#### What to do
Copy out each line of the data below in which the string "from" appears.

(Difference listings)
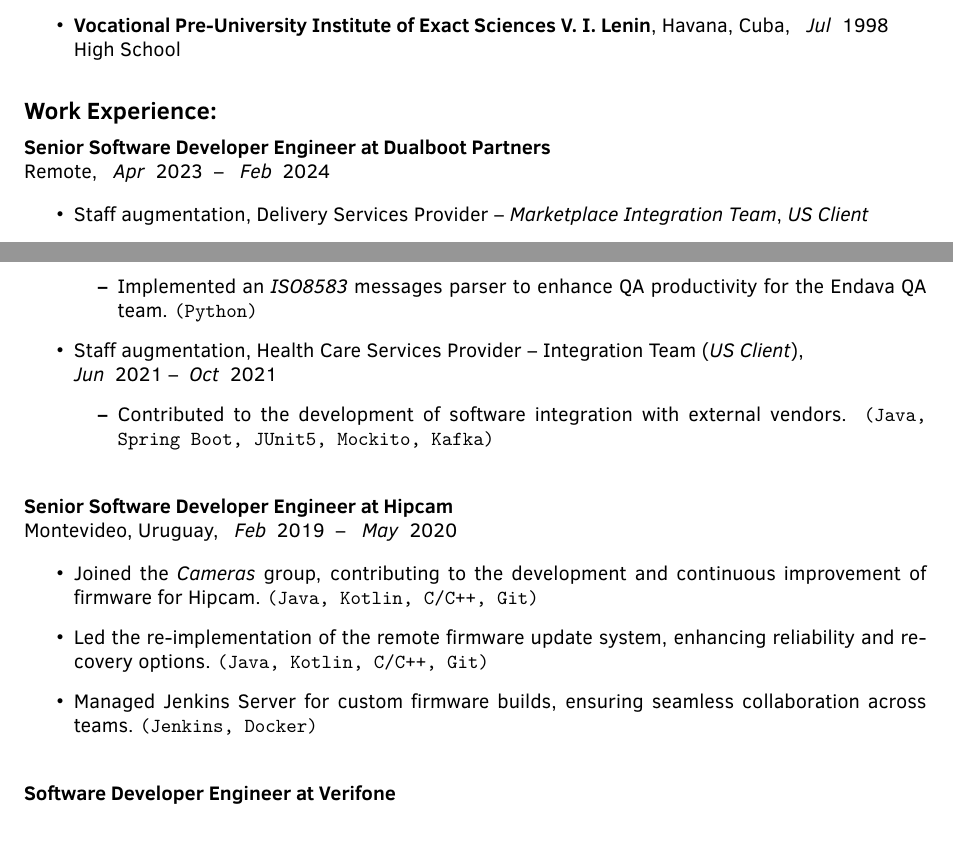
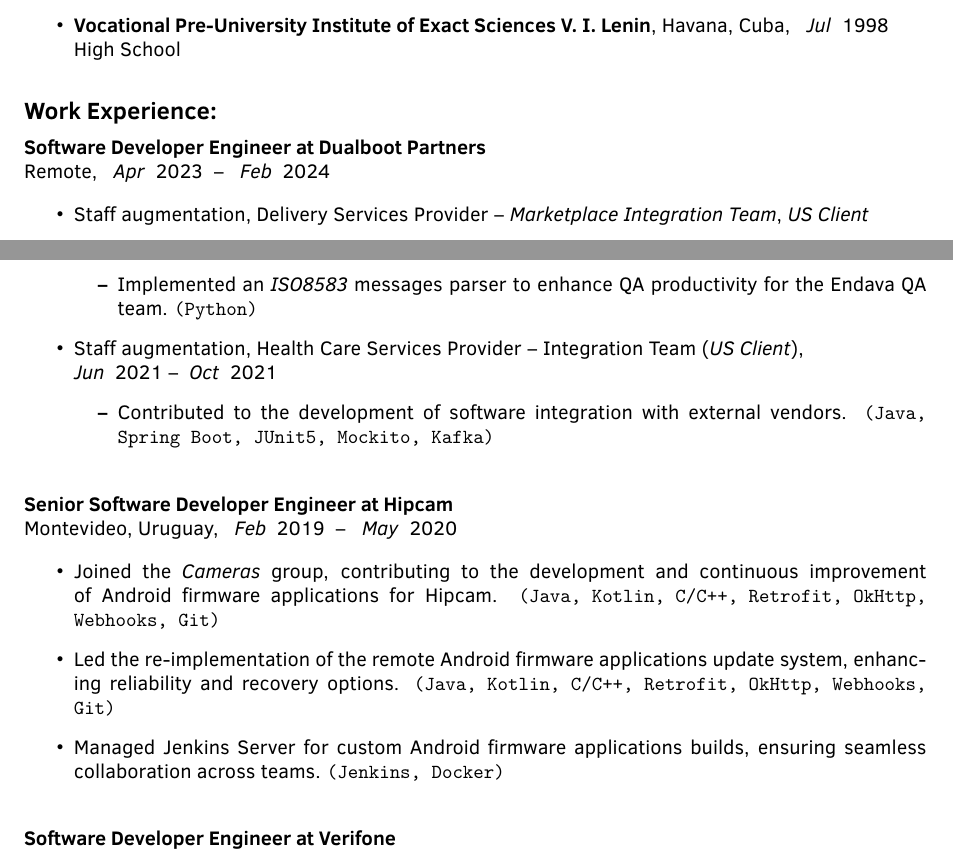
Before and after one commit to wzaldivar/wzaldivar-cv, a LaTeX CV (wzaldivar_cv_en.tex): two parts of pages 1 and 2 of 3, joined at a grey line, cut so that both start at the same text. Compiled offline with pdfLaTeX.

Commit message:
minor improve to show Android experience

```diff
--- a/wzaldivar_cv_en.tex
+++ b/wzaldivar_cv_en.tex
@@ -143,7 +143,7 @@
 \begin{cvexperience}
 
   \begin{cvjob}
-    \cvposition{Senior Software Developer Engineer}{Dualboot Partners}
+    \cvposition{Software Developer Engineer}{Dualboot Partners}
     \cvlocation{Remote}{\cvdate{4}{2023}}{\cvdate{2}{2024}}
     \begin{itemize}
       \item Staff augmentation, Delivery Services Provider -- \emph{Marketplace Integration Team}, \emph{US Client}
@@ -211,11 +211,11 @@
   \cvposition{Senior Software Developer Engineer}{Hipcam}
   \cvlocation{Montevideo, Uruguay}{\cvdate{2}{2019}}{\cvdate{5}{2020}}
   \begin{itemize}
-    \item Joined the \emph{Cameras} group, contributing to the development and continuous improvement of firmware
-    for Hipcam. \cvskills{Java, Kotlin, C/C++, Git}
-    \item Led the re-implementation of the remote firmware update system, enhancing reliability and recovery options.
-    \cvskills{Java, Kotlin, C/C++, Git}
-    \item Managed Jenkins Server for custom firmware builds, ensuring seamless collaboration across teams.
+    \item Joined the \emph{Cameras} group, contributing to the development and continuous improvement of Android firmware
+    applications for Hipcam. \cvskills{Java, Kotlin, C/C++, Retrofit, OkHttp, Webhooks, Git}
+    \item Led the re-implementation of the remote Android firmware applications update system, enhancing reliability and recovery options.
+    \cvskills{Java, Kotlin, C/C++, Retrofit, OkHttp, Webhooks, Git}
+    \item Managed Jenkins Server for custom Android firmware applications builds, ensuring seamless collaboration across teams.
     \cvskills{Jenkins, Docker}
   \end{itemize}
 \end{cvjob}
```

--

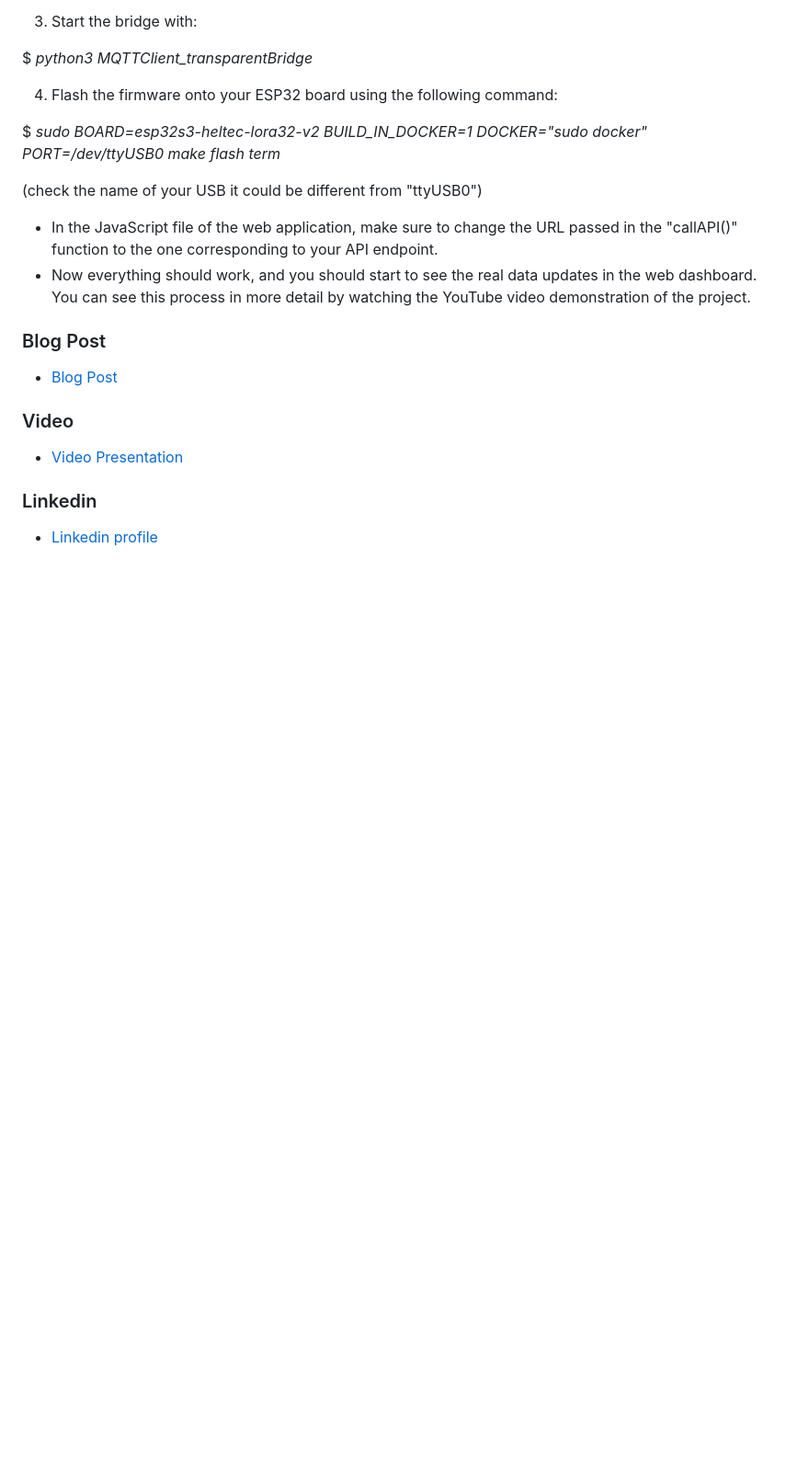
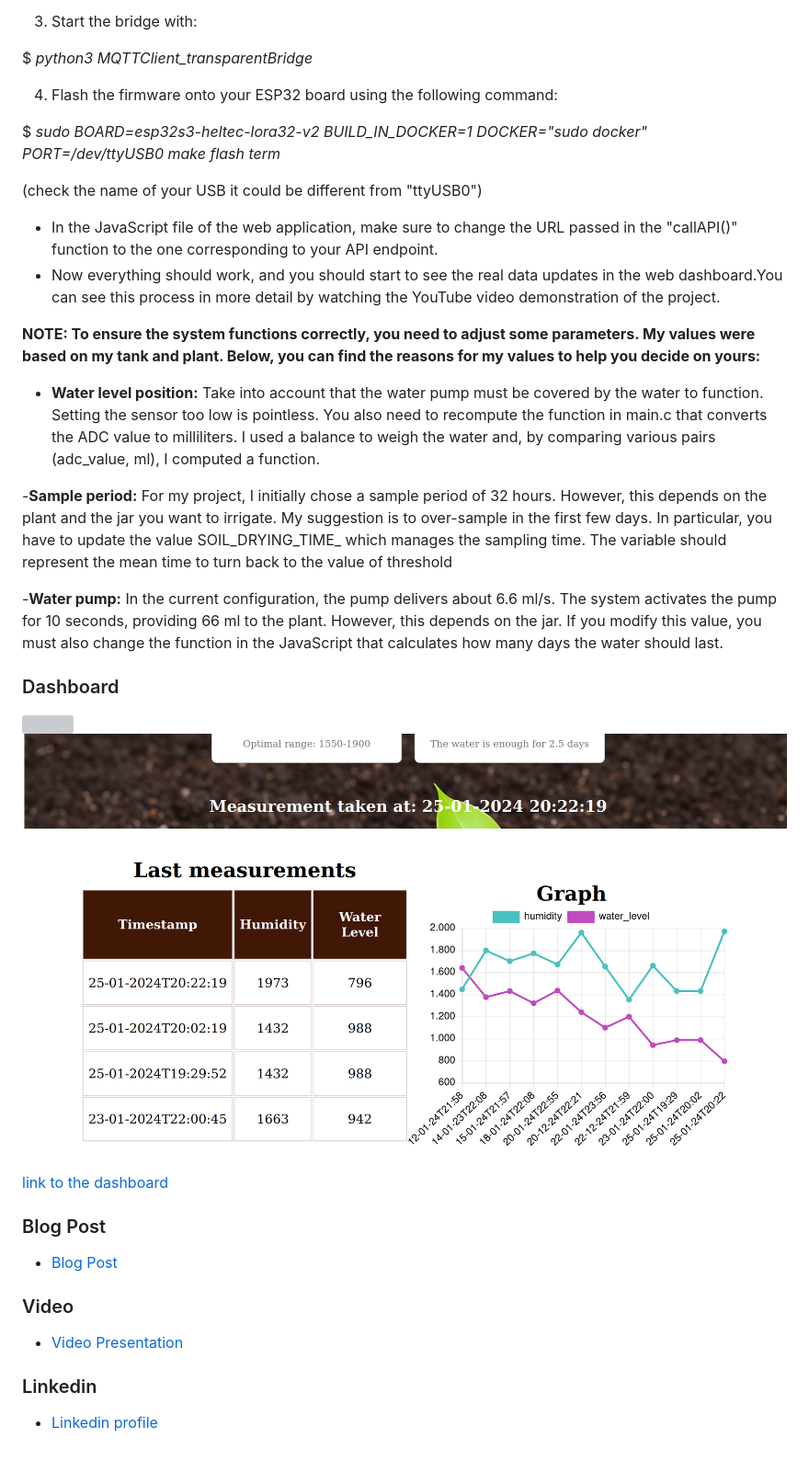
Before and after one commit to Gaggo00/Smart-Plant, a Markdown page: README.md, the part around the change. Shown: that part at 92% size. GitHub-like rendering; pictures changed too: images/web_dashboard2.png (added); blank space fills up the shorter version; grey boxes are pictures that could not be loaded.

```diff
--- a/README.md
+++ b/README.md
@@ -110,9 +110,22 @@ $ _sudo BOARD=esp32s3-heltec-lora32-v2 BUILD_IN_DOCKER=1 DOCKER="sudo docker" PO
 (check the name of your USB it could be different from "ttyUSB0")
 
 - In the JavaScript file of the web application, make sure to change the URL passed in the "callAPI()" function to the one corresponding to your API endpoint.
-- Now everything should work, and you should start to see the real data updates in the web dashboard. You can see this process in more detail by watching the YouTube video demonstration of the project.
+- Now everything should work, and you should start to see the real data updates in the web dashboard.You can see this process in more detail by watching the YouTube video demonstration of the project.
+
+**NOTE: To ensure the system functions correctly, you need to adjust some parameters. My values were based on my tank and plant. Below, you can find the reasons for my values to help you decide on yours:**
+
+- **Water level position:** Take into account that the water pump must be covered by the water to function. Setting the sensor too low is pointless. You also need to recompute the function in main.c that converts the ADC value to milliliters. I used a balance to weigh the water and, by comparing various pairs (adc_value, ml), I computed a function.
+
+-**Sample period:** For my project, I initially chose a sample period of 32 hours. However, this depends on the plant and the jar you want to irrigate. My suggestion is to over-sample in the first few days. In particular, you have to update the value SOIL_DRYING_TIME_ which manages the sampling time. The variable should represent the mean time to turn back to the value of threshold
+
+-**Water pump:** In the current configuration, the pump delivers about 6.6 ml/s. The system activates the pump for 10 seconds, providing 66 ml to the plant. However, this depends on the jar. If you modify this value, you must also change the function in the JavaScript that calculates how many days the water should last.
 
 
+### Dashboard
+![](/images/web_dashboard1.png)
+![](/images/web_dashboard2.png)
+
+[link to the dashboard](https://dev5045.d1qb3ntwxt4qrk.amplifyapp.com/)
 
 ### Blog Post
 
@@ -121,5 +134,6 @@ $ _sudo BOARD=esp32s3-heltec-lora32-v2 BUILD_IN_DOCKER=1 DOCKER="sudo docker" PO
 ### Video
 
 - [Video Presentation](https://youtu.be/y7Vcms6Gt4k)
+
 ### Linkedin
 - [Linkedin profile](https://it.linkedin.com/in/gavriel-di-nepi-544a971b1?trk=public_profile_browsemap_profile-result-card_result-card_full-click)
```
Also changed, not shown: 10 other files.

* * *

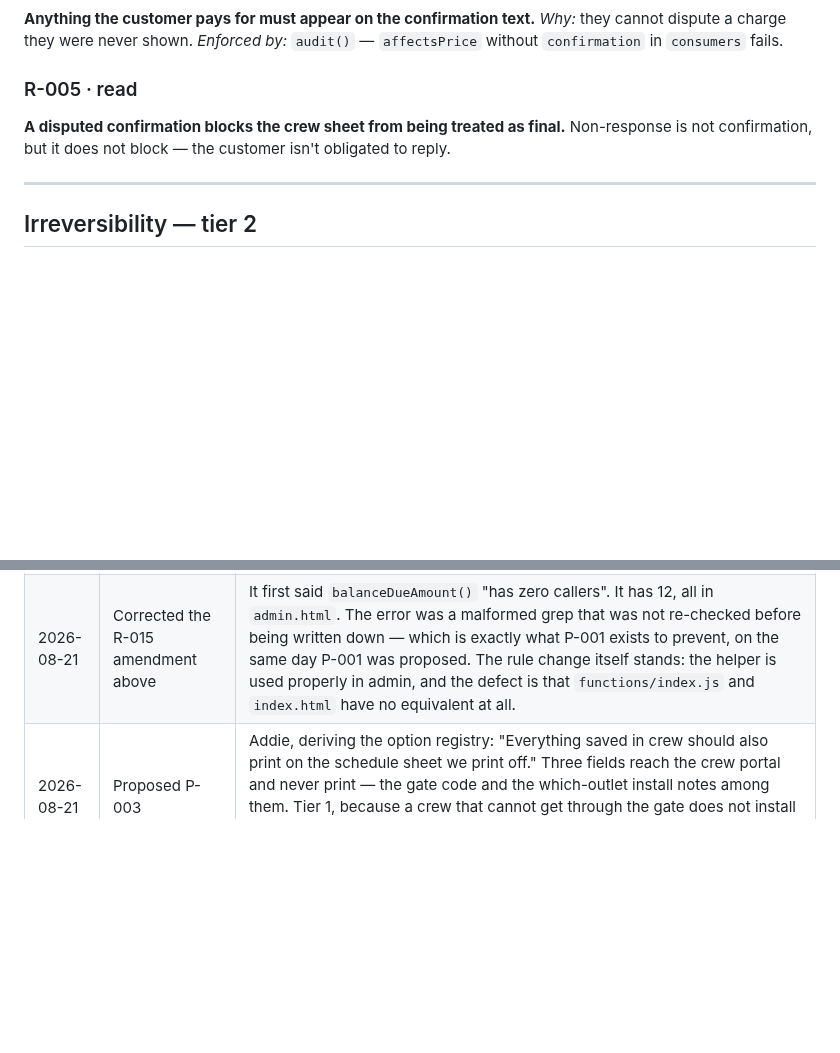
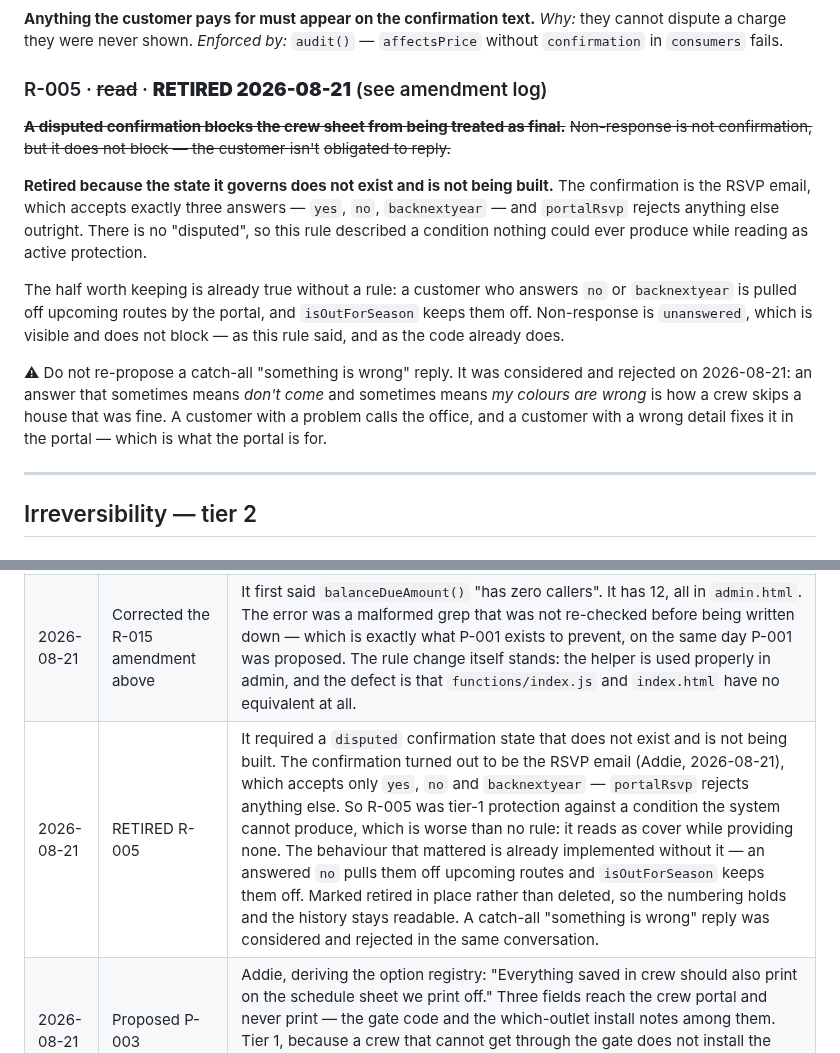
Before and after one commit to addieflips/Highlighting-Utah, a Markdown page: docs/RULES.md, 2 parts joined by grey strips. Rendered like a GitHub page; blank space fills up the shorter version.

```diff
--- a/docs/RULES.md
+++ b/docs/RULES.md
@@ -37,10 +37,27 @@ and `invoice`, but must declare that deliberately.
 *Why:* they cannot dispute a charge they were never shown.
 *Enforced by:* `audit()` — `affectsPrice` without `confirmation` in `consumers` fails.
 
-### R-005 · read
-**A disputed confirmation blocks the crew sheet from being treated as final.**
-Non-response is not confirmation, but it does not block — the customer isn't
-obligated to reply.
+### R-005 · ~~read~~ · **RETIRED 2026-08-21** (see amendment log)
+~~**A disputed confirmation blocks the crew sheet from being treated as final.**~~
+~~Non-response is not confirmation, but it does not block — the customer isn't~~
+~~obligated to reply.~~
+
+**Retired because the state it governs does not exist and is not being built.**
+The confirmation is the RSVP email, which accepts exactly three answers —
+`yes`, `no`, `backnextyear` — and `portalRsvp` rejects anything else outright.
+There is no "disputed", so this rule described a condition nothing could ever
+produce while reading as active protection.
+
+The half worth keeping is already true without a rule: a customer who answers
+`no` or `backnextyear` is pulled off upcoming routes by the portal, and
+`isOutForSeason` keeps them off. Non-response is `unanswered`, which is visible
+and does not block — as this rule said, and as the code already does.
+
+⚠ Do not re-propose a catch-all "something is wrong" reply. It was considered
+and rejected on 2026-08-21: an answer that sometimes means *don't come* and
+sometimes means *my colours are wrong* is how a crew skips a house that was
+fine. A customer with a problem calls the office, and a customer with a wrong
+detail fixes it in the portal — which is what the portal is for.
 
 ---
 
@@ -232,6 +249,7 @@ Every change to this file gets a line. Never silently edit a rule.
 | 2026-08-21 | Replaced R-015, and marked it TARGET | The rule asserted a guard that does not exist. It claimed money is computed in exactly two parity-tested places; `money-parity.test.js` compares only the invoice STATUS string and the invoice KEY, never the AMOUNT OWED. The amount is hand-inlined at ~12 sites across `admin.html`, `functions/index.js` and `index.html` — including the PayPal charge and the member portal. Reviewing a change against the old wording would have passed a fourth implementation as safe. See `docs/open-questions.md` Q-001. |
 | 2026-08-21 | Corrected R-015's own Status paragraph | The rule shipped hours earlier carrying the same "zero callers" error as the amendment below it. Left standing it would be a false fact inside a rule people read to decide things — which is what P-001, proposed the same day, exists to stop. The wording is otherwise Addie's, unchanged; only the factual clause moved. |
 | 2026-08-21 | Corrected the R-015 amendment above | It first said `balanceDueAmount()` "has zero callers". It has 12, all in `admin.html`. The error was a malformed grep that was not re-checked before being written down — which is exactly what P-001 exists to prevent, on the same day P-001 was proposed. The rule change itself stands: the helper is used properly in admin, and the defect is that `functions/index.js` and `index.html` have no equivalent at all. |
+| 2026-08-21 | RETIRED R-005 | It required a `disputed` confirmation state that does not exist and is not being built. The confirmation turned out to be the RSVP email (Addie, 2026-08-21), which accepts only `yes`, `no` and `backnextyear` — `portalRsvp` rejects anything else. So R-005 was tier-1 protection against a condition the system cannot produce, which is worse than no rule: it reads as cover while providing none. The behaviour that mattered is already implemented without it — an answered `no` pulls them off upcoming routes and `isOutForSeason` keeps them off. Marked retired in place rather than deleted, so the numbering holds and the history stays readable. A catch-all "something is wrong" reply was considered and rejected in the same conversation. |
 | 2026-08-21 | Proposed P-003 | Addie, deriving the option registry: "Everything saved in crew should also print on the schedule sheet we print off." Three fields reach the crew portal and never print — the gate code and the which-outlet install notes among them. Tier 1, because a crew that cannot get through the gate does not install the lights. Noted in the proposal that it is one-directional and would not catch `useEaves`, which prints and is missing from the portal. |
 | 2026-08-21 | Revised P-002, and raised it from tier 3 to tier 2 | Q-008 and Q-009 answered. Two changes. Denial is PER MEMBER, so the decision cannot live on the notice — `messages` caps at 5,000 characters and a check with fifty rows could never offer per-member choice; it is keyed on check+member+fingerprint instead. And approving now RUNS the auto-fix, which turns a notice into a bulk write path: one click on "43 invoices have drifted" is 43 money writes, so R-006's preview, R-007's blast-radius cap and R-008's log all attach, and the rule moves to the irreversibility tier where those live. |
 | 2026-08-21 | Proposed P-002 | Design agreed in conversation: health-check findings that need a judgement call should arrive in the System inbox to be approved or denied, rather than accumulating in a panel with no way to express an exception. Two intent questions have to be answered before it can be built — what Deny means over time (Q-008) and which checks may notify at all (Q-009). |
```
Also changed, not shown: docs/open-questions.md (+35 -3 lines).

#### Response below
 (check the name of your USB it could be different from "ttyUSB0")
-**A disputed confirmation blocks the crew sheet from being treated as final.**
+~~**A disputed confirmation blocks the crew sheet from being treated as final.**~~
 | 2026-08-21 | Proposed P-003 | Addie, deriving the option registry: "Everything saved in crew should also print on the schedule sheet we print off." Three fields reach the crew portal and never print — the gate code and the which-outlet install notes among them. Tier 1, because a crew that cannot get through the gate does not install the lights. Noted in the proposal that it is one-directional and would not catch `useEaves`, which prints and is missing from the portal. |
 | 2026-08-21 | Revised P-002, and raised it from tier 3 to tier 2 | Q-008 and Q-009 answered. Two changes. Denial is PER MEMBER, so the decision cannot live on the notice — `messages` caps at 5,000 characters and a check with fifty rows could never offer per-member choice; it is keyed on check+member+fingerprint instead. And approving now RUNS the auto-fix, which turns a notice into a bulk write path: one click on "43 invoices have drifted" is 43 money writes, so R-006's preview, R-007's blast-radius cap and R-008's log all attach, and the rule moves to the irreversibility tier where those live. |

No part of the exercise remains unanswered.